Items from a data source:
┄┄┄┄┄┄┄┄┄┄┄┄┄┄┄┄┄┄┄┄

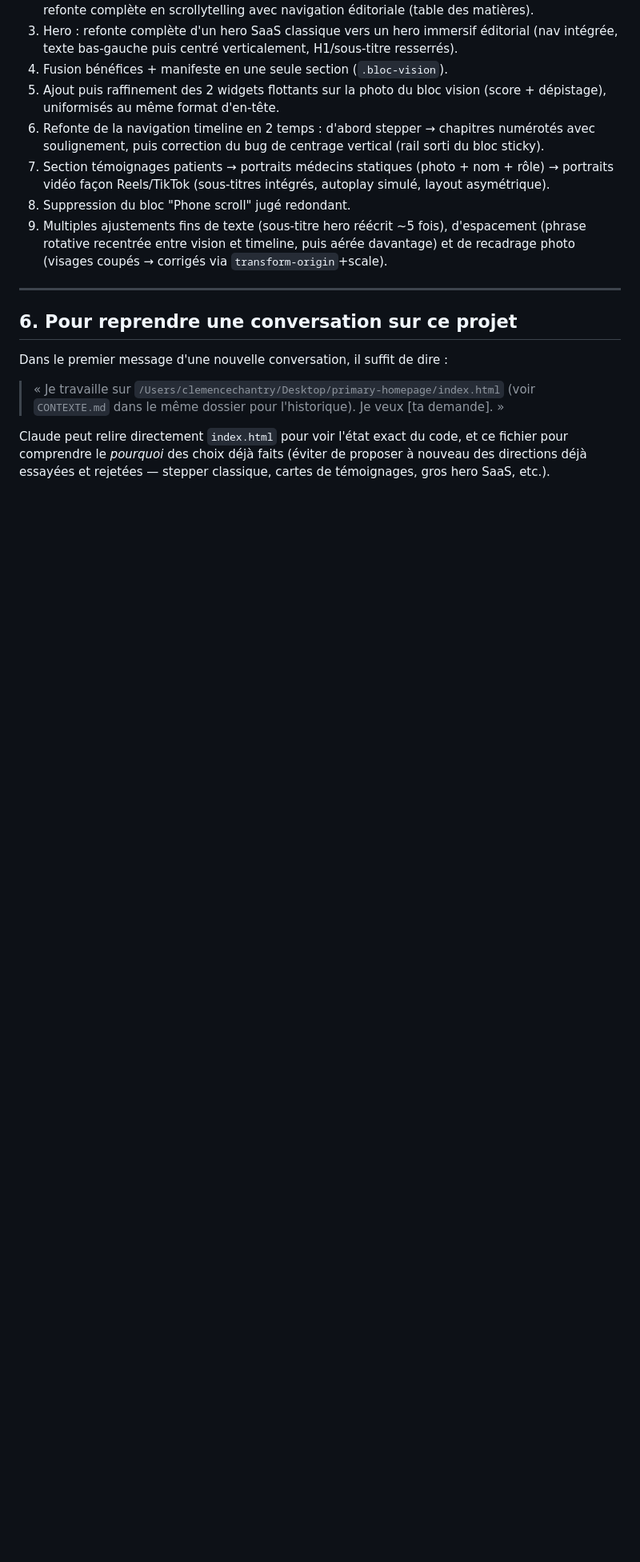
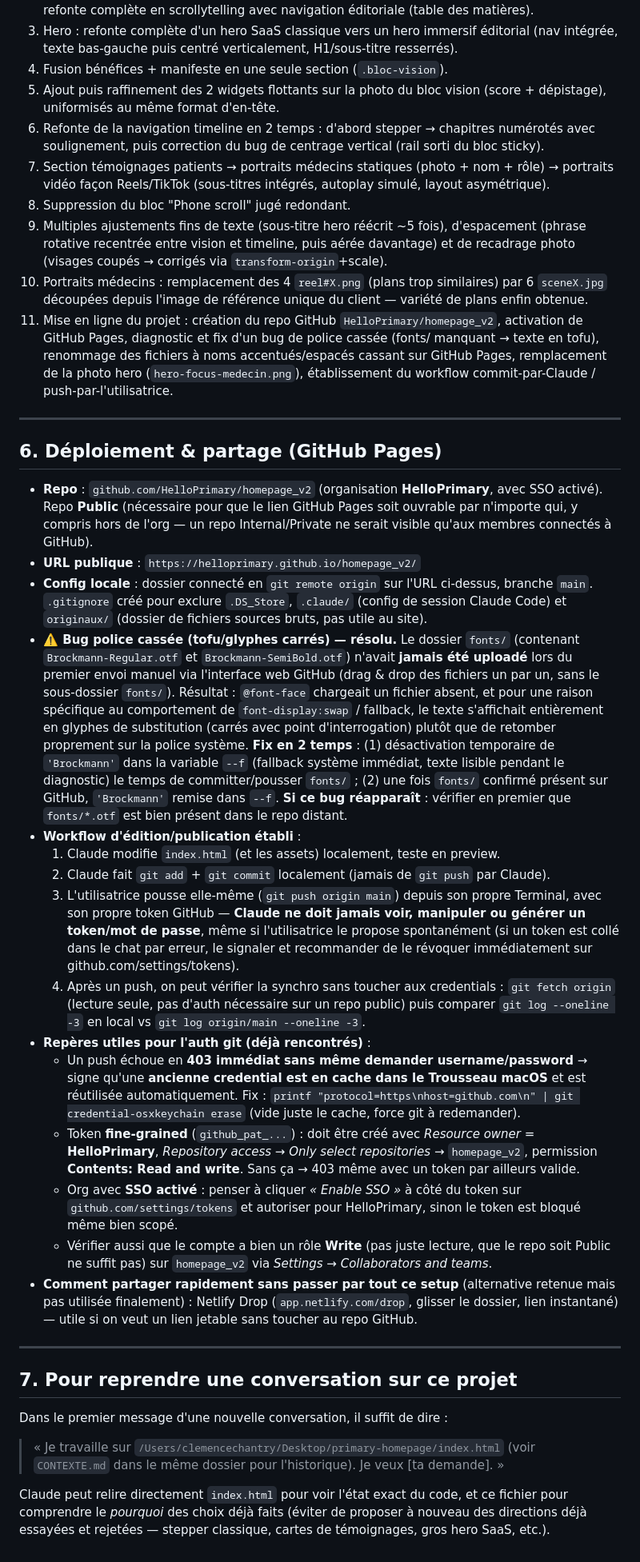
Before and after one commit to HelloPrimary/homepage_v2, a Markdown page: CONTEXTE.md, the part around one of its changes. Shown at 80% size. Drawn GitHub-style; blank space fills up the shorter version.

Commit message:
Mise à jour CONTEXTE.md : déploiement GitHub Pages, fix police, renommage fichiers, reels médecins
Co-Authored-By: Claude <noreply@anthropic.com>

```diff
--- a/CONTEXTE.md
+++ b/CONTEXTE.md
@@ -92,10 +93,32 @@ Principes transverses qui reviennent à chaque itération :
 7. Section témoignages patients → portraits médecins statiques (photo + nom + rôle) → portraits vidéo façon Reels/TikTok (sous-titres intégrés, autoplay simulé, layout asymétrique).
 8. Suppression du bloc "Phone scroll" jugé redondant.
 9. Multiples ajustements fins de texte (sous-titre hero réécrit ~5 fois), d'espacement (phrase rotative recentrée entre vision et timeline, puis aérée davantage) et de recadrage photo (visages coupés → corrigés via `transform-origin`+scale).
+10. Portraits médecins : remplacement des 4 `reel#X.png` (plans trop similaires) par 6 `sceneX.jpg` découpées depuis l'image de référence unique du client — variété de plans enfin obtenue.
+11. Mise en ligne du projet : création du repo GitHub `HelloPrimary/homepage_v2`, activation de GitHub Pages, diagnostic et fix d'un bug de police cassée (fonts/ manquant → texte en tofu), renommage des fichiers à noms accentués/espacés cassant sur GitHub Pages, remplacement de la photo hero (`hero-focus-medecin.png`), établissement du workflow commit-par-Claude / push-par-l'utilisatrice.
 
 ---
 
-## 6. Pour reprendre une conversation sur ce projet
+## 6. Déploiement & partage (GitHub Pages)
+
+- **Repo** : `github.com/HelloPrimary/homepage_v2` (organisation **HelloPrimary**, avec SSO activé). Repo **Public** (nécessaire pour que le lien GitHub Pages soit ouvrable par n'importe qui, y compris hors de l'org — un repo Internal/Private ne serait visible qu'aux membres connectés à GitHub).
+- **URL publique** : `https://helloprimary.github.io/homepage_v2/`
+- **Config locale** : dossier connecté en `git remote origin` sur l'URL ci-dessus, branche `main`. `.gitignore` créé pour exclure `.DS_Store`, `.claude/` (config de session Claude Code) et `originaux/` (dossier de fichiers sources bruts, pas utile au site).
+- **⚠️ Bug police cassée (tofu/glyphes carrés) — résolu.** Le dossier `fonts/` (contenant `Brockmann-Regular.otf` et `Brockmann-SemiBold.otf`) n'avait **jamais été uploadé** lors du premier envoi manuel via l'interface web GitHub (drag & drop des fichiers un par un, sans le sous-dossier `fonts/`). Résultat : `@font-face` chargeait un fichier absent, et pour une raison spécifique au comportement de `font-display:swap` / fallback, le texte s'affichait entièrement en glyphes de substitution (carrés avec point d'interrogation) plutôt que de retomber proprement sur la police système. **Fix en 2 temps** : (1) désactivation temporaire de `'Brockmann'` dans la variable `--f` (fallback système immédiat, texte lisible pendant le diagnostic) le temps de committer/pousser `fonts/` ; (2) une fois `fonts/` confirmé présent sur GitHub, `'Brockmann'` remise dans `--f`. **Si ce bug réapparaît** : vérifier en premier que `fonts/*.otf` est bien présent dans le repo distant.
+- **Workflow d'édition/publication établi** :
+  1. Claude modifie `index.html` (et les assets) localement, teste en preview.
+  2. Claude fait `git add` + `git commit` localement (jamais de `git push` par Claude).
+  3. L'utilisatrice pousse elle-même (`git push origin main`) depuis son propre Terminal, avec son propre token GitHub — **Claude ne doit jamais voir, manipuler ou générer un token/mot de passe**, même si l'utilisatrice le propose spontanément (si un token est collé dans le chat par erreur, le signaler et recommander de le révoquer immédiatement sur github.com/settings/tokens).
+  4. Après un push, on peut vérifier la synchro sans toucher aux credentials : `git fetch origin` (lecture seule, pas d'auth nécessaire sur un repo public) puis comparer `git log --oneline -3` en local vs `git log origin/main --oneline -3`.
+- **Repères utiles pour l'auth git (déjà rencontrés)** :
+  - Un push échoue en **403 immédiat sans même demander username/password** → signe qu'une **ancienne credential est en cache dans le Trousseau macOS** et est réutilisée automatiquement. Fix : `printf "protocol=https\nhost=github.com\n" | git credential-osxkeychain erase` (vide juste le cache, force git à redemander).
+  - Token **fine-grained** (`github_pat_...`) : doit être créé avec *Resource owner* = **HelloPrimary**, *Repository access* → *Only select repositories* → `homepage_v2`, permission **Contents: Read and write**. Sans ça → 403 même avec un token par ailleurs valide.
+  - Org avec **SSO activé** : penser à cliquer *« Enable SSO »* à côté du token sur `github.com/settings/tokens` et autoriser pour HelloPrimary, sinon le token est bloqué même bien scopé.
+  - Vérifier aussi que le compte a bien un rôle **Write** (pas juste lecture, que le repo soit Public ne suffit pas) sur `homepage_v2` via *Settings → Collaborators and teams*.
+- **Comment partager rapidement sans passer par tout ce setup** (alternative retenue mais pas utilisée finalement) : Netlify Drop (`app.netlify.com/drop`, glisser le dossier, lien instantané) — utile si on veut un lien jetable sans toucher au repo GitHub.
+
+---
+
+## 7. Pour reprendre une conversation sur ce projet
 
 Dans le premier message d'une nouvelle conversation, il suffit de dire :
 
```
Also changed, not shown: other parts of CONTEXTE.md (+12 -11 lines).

┄┄┄┄┄┄┄┄┄┄┄┄┄┄┄┄┄┄┄┄

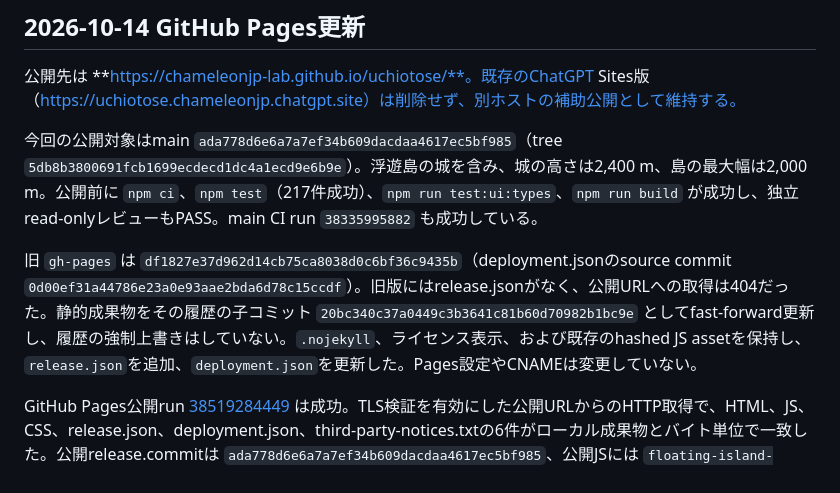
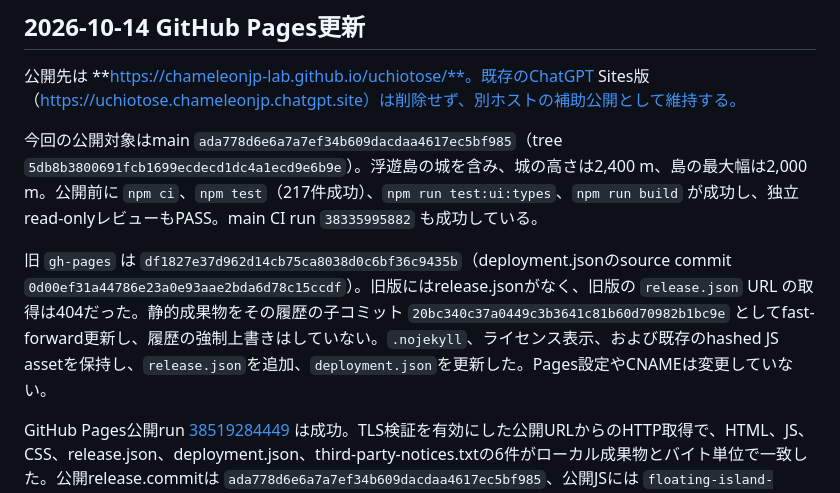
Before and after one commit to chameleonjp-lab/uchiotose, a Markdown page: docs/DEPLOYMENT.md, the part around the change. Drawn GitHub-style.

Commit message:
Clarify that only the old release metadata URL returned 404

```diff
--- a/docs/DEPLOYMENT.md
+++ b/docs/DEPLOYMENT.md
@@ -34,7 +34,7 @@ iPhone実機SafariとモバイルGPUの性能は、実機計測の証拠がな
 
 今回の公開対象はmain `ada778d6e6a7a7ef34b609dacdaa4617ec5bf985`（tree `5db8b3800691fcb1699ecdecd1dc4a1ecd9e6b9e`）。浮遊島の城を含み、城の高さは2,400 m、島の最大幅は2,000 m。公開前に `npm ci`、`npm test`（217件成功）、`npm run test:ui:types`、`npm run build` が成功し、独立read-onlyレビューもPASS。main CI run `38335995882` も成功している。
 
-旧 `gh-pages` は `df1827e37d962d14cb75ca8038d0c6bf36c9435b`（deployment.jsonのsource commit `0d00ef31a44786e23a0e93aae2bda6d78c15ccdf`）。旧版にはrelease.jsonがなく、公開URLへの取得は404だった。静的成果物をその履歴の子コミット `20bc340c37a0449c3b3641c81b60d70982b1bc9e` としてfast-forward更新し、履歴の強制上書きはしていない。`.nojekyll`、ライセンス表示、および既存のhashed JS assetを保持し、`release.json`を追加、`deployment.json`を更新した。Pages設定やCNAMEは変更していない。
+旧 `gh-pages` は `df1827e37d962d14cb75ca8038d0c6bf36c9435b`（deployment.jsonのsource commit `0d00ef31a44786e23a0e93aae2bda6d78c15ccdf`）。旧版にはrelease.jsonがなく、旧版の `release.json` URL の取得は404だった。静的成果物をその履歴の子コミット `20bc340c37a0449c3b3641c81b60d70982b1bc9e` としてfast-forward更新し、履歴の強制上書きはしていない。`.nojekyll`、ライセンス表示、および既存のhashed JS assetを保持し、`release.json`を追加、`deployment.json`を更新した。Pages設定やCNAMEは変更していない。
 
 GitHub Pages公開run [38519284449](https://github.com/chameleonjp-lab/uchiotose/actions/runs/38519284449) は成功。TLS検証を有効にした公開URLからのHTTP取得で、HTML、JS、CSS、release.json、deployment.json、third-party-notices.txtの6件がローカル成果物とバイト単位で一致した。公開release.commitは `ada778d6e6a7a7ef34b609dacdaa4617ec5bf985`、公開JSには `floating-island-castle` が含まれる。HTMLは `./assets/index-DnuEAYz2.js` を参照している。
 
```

┄┄┄┄┄┄┄┄┄┄┄┄┄┄┄┄┄┄┄┄

• **Aim of the exercise**
Starting from the records above, filter out all lines except those containing the word "assetを保持し".

• **The completed task**
-旧 `gh-pages` は `df1827e37d962d14cb75ca8038d0c6bf36c9435b`（deployment.jsonのsource commit `0d00ef31a44786e23a0e93aae2bda6d78c15ccdf`）。旧版にはrelease.jsonがなく、公開URLへの取得は404だった。静的成果物をその履歴の子コミット `20bc340c37a0449c3b3641c81b60d70982b1bc9e` としてfast-forward更新し、履歴の強制上書きはしていない。`.nojekyll`、ライセンス表示、および既存のhashed JS assetを保持し、`release.json`を追加、`deployment.json`を更新した。Pages設定やCNAMEは変更していない。
+旧 `gh-pages` は `df1827e37d962d14cb75ca8038d0c6bf36c9435b`（deployment.jsonのsource commit `0d00ef31a44786e23a0e93aae2bda6d78c15ccdf`）。旧版にはrelease.jsonがなく、旧版の `release.json` URL の取得は404だった。静的成果物をその履歴の子コミット `20bc340c37a0449c3b3641c81b60d70982b1bc9e` としてfast-forward更新し、履歴の強制上書きはしていない。`.nojekyll`、ライセンス表示、および既存のhashed JS assetを保持し、`release.json`を追加、`deployment.json`を更新した。Pages設定やCNAMEは変更していない。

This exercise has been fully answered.